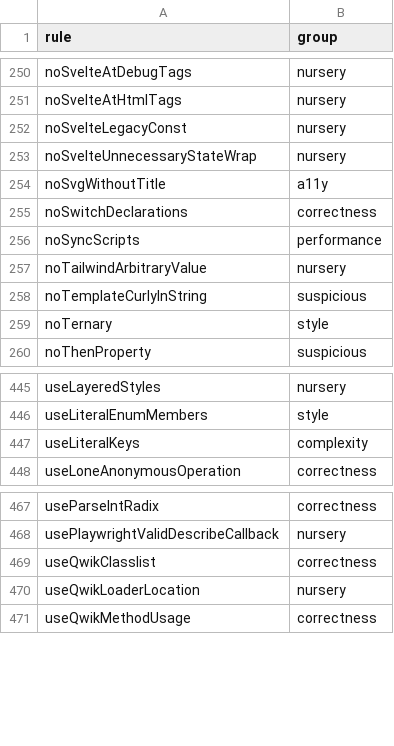
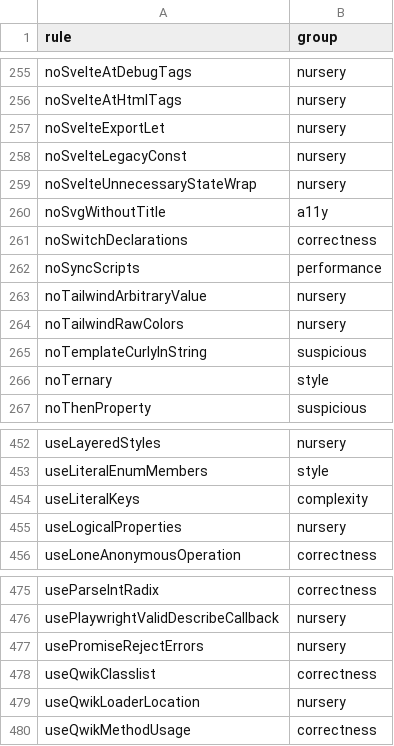
Before and after one commit to entro314-labs/biome-to-oxc, a TSV file: docs/biome-rules.tsv, drawn as a sheet; only a part is shown, gaps mark what is left out; the diff covers the shown part only.

```diff
--- a/docs/biome-rules.tsv
+++ b/docs/biome-rules.tsv
@@ -251,2 +256,3 @@ noSvelteAtDebugTags	nursery
 noSvelteAtHtmlTags	nursery
+noSvelteExportLet	nursery
 noSvelteLegacyConst	nursery
@@ -257,2 +263,3 @@ noSyncScripts	performance
 noTailwindArbitraryValue	nursery
+noTailwindRawColors	nursery
 noTemplateCurlyInString	suspicious
@@ -447,2 +454,3 @@ useLiteralEnumMembers	style
 useLiteralKeys	complexity
+useLogicalProperties	nursery
 useLoneAnonymousOperation	correctness
@@ -468,2 +476,3 @@ useParseIntRadix	correctness
 usePlaywrightValidDescribeCallback	nursery
+usePromiseRejectErrors	nursery
 useQwikClasslist	correctness
```
Also changed, not shown: 7 added rows elsewhere in this file, docs/oxlint-rules.tsv, docs/oxlint-vs-tsgolint.tsv, 3 other files.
########################################
(EXERCISE PROMPT): Without the pictures, set down every entry exactly.

(SOLUTION FOR THIS EXERCISE):
Before and after one commit to entro314-labs/biome-to-oxc, a TSV file: docs/biome-rules.tsv, drawn as a sheet; only a part is shown, gaps mark what is left out; the diff covers the shown part only.

```diff
--- a/docs/biome-rules.tsv
+++ b/docs/biome-rules.tsv
@@ -251,2 +256,3 @@ noSvelteAtDebugTags	nursery
 noSvelteAtHtmlTags	nursery
+noSvelteExportLet	nursery
 noSvelteLegacyConst	nursery
@@ -257,2 +263,3 @@ noSyncScripts	performance
 noTailwindArbitraryValue	nursery
+noTailwindRawColors	nursery
 noTemplateCurlyInString	suspicious
@@ -447,2 +454,3 @@ useLiteralEnumMembers	style
 useLiteralKeys	complexity
+useLogicalProperties	nursery
 useLoneAnonymousOperation	correctness
@@ -468,2 +476,3 @@ useParseIntRadix	correctness
 usePlaywrightValidDescribeCallback	nursery
+usePromiseRejectErrors	nursery
 useQwikClasslist	correctness
```
Also changed, not shown: 7 added rows elsewhere in this file, docs/oxlint-rules.tsv, docs/oxlint-vs-tsgolint.tsv, 3 other files.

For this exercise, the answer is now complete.